*** Opening Task inputs ***

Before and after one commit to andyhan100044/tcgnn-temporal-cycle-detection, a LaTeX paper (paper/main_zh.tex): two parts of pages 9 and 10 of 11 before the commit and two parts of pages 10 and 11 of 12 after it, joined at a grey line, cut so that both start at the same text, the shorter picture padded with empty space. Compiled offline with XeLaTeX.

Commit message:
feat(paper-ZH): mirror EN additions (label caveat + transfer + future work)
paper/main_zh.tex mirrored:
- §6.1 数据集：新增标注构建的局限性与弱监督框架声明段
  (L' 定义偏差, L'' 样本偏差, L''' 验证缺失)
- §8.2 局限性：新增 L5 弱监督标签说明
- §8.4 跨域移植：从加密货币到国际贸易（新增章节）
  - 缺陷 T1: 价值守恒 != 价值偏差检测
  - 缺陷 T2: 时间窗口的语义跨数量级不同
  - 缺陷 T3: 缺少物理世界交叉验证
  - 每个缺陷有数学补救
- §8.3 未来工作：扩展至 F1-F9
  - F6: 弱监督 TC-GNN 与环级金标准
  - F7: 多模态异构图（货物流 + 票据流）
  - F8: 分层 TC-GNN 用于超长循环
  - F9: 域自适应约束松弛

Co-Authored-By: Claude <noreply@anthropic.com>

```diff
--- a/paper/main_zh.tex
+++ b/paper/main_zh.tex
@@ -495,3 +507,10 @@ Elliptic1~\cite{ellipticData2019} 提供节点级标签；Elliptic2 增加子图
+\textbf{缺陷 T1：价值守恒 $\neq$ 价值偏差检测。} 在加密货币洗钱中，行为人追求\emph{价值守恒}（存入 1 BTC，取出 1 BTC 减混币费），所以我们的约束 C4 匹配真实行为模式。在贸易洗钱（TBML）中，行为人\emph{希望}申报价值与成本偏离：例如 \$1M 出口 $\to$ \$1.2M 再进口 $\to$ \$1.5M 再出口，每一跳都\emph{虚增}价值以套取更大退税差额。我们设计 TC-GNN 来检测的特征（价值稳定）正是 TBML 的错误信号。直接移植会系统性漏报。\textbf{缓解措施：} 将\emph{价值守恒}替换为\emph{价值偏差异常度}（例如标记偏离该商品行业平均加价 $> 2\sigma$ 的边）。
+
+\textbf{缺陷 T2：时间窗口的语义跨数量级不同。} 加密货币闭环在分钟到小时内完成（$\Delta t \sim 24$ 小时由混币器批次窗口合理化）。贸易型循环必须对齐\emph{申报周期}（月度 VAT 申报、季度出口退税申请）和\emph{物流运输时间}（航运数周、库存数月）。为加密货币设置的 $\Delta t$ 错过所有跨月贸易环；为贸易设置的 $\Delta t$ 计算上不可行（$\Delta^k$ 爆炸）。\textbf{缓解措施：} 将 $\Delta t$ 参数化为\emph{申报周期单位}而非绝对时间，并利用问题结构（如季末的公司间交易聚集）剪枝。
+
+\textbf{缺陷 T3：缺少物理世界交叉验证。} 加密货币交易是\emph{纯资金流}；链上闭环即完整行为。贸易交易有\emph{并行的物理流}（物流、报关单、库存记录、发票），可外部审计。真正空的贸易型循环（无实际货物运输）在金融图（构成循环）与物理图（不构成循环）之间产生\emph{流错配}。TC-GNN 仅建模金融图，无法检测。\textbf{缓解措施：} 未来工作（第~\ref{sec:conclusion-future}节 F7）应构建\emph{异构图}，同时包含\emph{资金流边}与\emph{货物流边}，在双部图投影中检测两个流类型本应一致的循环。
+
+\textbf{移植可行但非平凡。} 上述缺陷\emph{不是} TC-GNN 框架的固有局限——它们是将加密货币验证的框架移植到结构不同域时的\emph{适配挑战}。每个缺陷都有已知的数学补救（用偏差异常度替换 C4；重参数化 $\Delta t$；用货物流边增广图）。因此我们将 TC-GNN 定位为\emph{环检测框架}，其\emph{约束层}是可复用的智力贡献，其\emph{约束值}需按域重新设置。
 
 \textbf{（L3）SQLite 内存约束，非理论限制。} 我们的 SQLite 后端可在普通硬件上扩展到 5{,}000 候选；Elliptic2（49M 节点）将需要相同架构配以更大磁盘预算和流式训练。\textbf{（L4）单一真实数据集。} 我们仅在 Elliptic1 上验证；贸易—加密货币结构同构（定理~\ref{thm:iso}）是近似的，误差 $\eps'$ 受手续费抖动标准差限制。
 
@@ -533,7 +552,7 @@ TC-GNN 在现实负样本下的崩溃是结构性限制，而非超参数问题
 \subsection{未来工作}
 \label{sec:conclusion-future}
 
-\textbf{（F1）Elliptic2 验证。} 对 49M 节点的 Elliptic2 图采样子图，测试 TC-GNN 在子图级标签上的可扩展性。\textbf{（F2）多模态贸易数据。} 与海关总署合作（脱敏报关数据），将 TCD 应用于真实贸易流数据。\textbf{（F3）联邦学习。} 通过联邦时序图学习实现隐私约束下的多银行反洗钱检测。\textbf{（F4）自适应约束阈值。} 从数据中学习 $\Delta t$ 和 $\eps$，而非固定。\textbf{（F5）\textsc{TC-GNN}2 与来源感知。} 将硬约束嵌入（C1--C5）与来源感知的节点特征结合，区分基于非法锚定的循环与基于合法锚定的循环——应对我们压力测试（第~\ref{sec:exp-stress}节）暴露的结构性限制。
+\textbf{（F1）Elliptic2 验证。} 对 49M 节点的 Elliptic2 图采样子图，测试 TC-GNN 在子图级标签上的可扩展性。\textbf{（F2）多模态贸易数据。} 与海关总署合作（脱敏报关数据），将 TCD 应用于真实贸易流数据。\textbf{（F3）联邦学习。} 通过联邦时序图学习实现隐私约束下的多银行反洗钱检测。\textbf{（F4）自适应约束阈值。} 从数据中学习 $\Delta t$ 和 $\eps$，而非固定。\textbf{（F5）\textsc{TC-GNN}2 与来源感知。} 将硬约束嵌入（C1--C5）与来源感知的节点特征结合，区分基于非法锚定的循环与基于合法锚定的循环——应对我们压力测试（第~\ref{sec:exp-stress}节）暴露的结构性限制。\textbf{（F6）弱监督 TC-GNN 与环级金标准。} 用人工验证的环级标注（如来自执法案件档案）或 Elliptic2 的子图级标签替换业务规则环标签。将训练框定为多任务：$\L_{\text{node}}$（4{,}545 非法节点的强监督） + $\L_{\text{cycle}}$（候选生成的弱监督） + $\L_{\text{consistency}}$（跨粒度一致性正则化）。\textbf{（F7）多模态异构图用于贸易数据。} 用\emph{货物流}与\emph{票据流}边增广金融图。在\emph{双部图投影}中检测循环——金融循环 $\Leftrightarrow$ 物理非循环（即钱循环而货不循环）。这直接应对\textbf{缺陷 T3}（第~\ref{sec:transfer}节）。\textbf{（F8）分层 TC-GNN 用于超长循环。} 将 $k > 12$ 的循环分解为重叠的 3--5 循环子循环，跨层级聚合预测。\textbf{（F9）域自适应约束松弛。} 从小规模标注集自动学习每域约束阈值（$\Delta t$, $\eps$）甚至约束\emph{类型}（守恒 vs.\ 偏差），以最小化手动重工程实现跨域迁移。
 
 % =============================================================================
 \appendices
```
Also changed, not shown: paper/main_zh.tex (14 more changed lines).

*** Closing Task inputs ***

◆ **Task brief**:
Please output the records shown above, with every character intact.

◆ **Answer for this exercise**:
Before and after one commit to andyhan100044/tcgnn-temporal-cycle-detection, a LaTeX paper (paper/main_zh.tex): two parts of pages 9 and 10 of 11 before the commit and two parts of pages 10 and 11 of 12 after it, joined at a grey line, cut so that both start at the same text, the shorter picture padded with empty space. Compiled offline with XeLaTeX.

Commit message:
feat(paper-ZH): mirror EN additions (label caveat + transfer + future work)
paper/main_zh.tex mirrored:
- §6.1 数据集：新增标注构建的局限性与弱监督框架声明段
  (L' 定义偏差, L'' 样本偏差, L''' 验证缺失)
- §8.2 局限性：新增 L5 弱监督标签说明
- §8.4 跨域移植：从加密货币到国际贸易（新增章节）
  - 缺陷 T1: 价值守恒 != 价值偏差检测
  - 缺陷 T2: 时间窗口的语义跨数量级不同
  - 缺陷 T3: 缺少物理世界交叉验证
  - 每个缺陷有数学补救
- §8.3 未来工作：扩展至 F1-F9
  - F6: 弱监督 TC-GNN 与环级金标准
  - F7: 多模态异构图（货物流 + 票据流）
  - F8: 分层 TC-GNN 用于超长循环
  - F9: 域自适应约束松弛

Co-Authored-By: Claude <noreply@anthropic.com>

```diff
--- a/paper/main_zh.tex
+++ b/paper/main_zh.tex
@@ -495,3 +507,10 @@ Elliptic1~\cite{ellipticData2019} 提供节点级标签；Elliptic2 增加子图
+\textbf{缺陷 T1：价值守恒 $\neq$ 价值偏差检测。} 在加密货币洗钱中，行为人追求\emph{价值守恒}（存入 1 BTC，取出 1 BTC 减混币费），所以我们的约束 C4 匹配真实行为模式。在贸易洗钱（TBML）中，行为人\emph{希望}申报价值与成本偏离：例如 \$1M 出口 $\to$ \$1.2M 再进口 $\to$ \$1.5M 再出口，每一跳都\emph{虚增}价值以套取更大退税差额。我们设计 TC-GNN 来检测的特征（价值稳定）正是 TBML 的错误信号。直接移植会系统性漏报。\textbf{缓解措施：} 将\emph{价值守恒}替换为\emph{价值偏差异常度}（例如标记偏离该商品行业平均加价 $> 2\sigma$ 的边）。
+
+\textbf{缺陷 T2：时间窗口的语义跨数量级不同。} 加密货币闭环在分钟到小时内完成（$\Delta t \sim 24$ 小时由混币器批次窗口合理化）。贸易型循环必须对齐\emph{申报周期}（月度 VAT 申报、季度出口退税申请）和\emph{物流运输时间}（航运数周、库存数月）。为加密货币设置的 $\Delta t$ 错过所有跨月贸易环；为贸易设置的 $\Delta t$ 计算上不可行（$\Delta^k$ 爆炸）。\textbf{缓解措施：} 将 $\Delta t$ 参数化为\emph{申报周期单位}而非绝对时间，并利用问题结构（如季末的公司间交易聚集）剪枝。
+
+\textbf{缺陷 T3：缺少物理世界交叉验证。} 加密货币交易是\emph{纯资金流}；链上闭环即完整行为。贸易交易有\emph{并行的物理流}（物流、报关单、库存记录、发票），可外部审计。真正空的贸易型循环（无实际货物运输）在金融图（构成循环）与物理图（不构成循环）之间产生\emph{流错配}。TC-GNN 仅建模金融图，无法检测。\textbf{缓解措施：} 未来工作（第~\ref{sec:conclusion-future}节 F7）应构建\emph{异构图}，同时包含\emph{资金流边}与\emph{货物流边}，在双部图投影中检测两个流类型本应一致的循环。
+
+\textbf{移植可行但非平凡。} 上述缺陷\emph{不是} TC-GNN 框架的固有局限——它们是将加密货币验证的框架移植到结构不同域时的\emph{适配挑战}。每个缺陷都有已知的数学补救（用偏差异常度替换 C4；重参数化 $\Delta t$；用货物流边增广图）。因此我们将 TC-GNN 定位为\emph{环检测框架}，其\emph{约束层}是可复用的智力贡献，其\emph{约束值}需按域重新设置。
 
 \textbf{（L3）SQLite 内存约束，非理论限制。} 我们的 SQLite 后端可在普通硬件上扩展到 5{,}000 候选；Elliptic2（49M 节点）将需要相同架构配以更大磁盘预算和流式训练。\textbf{（L4）单一真实数据集。} 我们仅在 Elliptic1 上验证；贸易—加密货币结构同构（定理~\ref{thm:iso}）是近似的，误差 $\eps'$ 受手续费抖动标准差限制。
 
@@ -533,7 +552,7 @@ TC-GNN 在现实负样本下的崩溃是结构性限制，而非超参数问题
 \subsection{未来工作}
 \label{sec:conclusion-future}
 
-\textbf{（F1）Elliptic2 验证。} 对 49M 节点的 Elliptic2 图采样子图，测试 TC-GNN 在子图级标签上的可扩展性。\textbf{（F2）多模态贸易数据。} 与海关总署合作（脱敏报关数据），将 TCD 应用于真实贸易流数据。\textbf{（F3）联邦学习。} 通过联邦时序图学习实现隐私约束下的多银行反洗钱检测。\textbf{（F4）自适应约束阈值。} 从数据中学习 $\Delta t$ 和 $\eps$，而非固定。\textbf{（F5）\textsc{TC-GNN}2 与来源感知。} 将硬约束嵌入（C1--C5）与来源感知的节点特征结合，区分基于非法锚定的循环与基于合法锚定的循环——应对我们压力测试（第~\ref{sec:exp-stress}节）暴露的结构性限制。
+\textbf{（F1）Elliptic2 验证。} 对 49M 节点的 Elliptic2 图采样子图，测试 TC-GNN 在子图级标签上的可扩展性。\textbf{（F2）多模态贸易数据。} 与海关总署合作（脱敏报关数据），将 TCD 应用于真实贸易流数据。\textbf{（F3）联邦学习。} 通过联邦时序图学习实现隐私约束下的多银行反洗钱检测。\textbf{（F4）自适应约束阈值。} 从数据中学习 $\Delta t$ 和 $\eps$，而非固定。\textbf{（F5）\textsc{TC-GNN}2 与来源感知。} 将硬约束嵌入（C1--C5）与来源感知的节点特征结合，区分基于非法锚定的循环与基于合法锚定的循环——应对我们压力测试（第~\ref{sec:exp-stress}节）暴露的结构性限制。\textbf{（F6）弱监督 TC-GNN 与环级金标准。} 用人工验证的环级标注（如来自执法案件档案）或 Elliptic2 的子图级标签替换业务规则环标签。将训练框定为多任务：$\L_{\text{node}}$（4{,}545 非法节点的强监督） + $\L_{\text{cycle}}$（候选生成的弱监督） + $\L_{\text{consistency}}$（跨粒度一致性正则化）。\textbf{（F7）多模态异构图用于贸易数据。} 用\emph{货物流}与\emph{票据流}边增广金融图。在\emph{双部图投影}中检测循环——金融循环 $\Leftrightarrow$ 物理非循环（即钱循环而货不循环）。这直接应对\textbf{缺陷 T3}（第~\ref{sec:transfer}节）。\textbf{（F8）分层 TC-GNN 用于超长循环。} 将 $k > 12$ 的循环分解为重叠的 3--5 循环子循环，跨层级聚合预测。\textbf{（F9）域自适应约束松弛。} 从小规模标注集自动学习每域约束阈值（$\Delta t$, $\eps$）甚至约束\emph{类型}（守恒 vs.\ 偏差），以最小化手动重工程实现跨域迁移。
 
 % =============================================================================
 \appendices
```
Also changed, not shown: paper/main_zh.tex (14 more changed lines).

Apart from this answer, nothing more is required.